#### Problem
In the material below, some lines may hold the word "button"; state how many do, giving only the number.
※ ※ ※
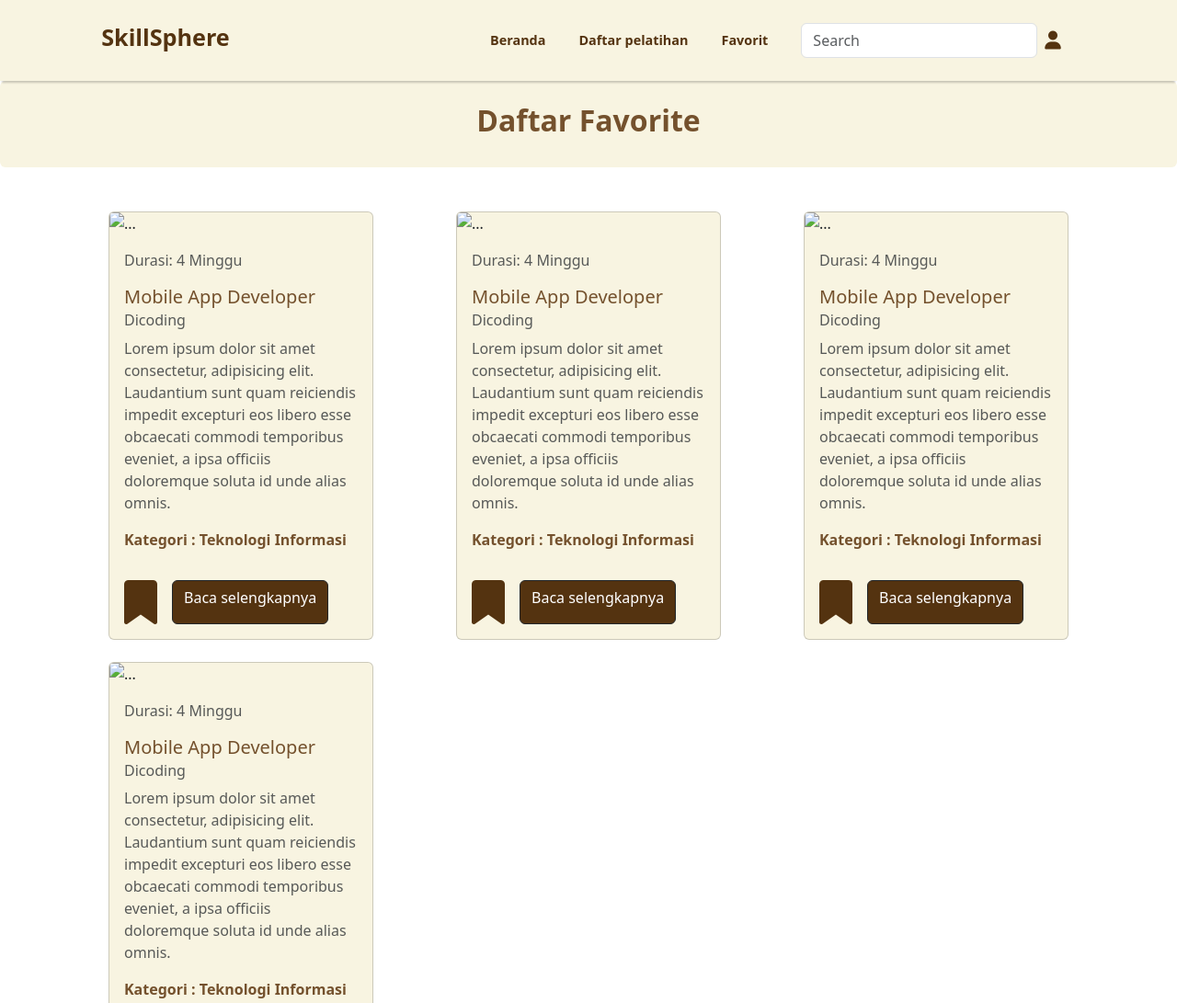
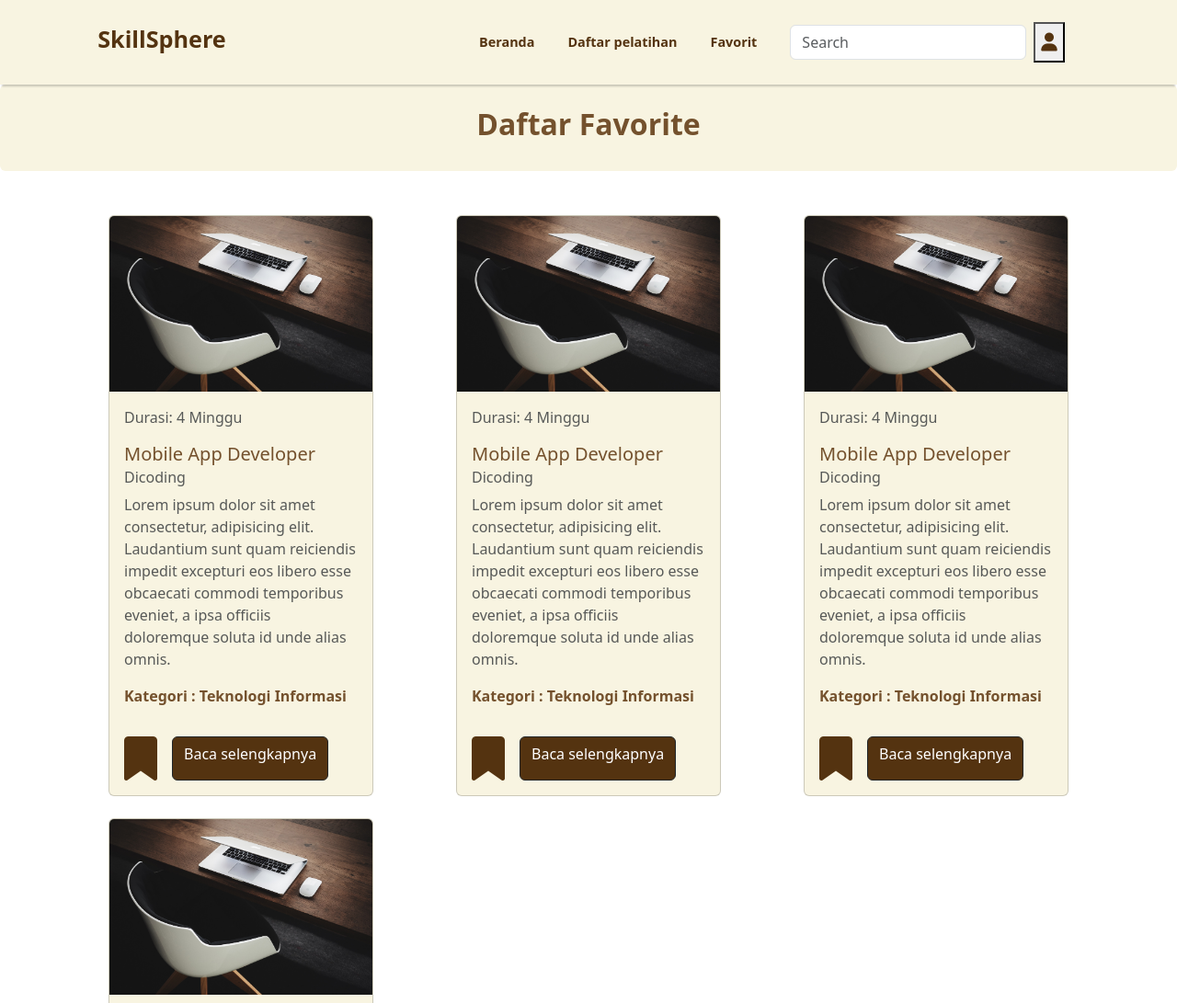
Before and after one commit to yoaneyatalathov/SkillSphere, a plain HTML site: page Front-end SkillSphere/pages/favorite.html in a window 1280 px wide. Shown: the top 1091 px of the page at 92% size. Drawn offline with nearby package versions, Linux system fonts and the light colour scheme.

Commit message:
mengubah dir. dari gambar

```diff
--- a/Front-end SkillSphere/pages/favorite.html
+++ b/Front-end SkillSphere/pages/favorite.html
@@ -40,9 +40,9 @@
             aria-label="Search"
           />
         </form>
-        <a class="navbar-brand" href="#"
+        <button id="logoutLink" class="navbar-brand"
           ><i class="fa-solid fa-user" style="color: #543310"></i
-        ></a>
+        ></button>
       </nav>
     </div>
   </header>
@@ -55,7 +55,7 @@
     <div id="list_pelatihan" class="container p-5 d-flex flex-row gap-4">
 
       <div id="item_pelatihan" class="card" style="width: 18rem">
-        <img src="../img/bg-masthead.jpg" class="card-img-top" alt="..." />
+        <img src="../public/img/bg-masthead.jpg" class="card-img-top" alt="..." />
         <div class="card-body">
           <p class="text-muted">Durasi: 4 Minggu</p>
           <h5>Mobile App Developer</h5>
@@ -74,7 +74,7 @@
         </div>
       </div>
       <div id="item_pelatihan" class="card" style="width: 18rem">
-        <img src="../img/bg-masthead.jpg" class="card-img-top" alt="..." />
+        <img src="../public/img/bg-masthead.jpg" class="card-img-top" alt="..." />
         <div class="card-body">
           <p class="text-muted">Durasi: 4 Minggu</p>
           <h5>Mobile App Developer</h5>
@@ -93,7 +93,7 @@
         </div>
       </div>
       <div id="item_pelatihan" class="card" style="width: 18rem">
-        <img src="../img/bg-masthead.jpg" class="card-img-top" alt="..." />
+        <img src="../public/img/bg-masthead.jpg" class="card-img-top" alt="..." />
         <div class="card-body">
           <p class="text-muted">Durasi: 4 Minggu</p>
           <h5>Mobile App Developer</h5>
@@ -112,7 +112,7 @@
         </div>
       </div>
       <div id="item_pelatihan" class="card" style="width: 18rem">
-        <img src="../img/bg-masthead.jpg" class="card-img-top" alt="..." />
+        <img src="../public/img/bg-masthead.jpg" class="card-img-top" alt="..." />
         <div class="card-body">
           <p class="text-muted">Durasi: 4 Minggu</p>
           <h5>Mobile App Developer</h5>
```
※ ※ ※
#### Task answer
2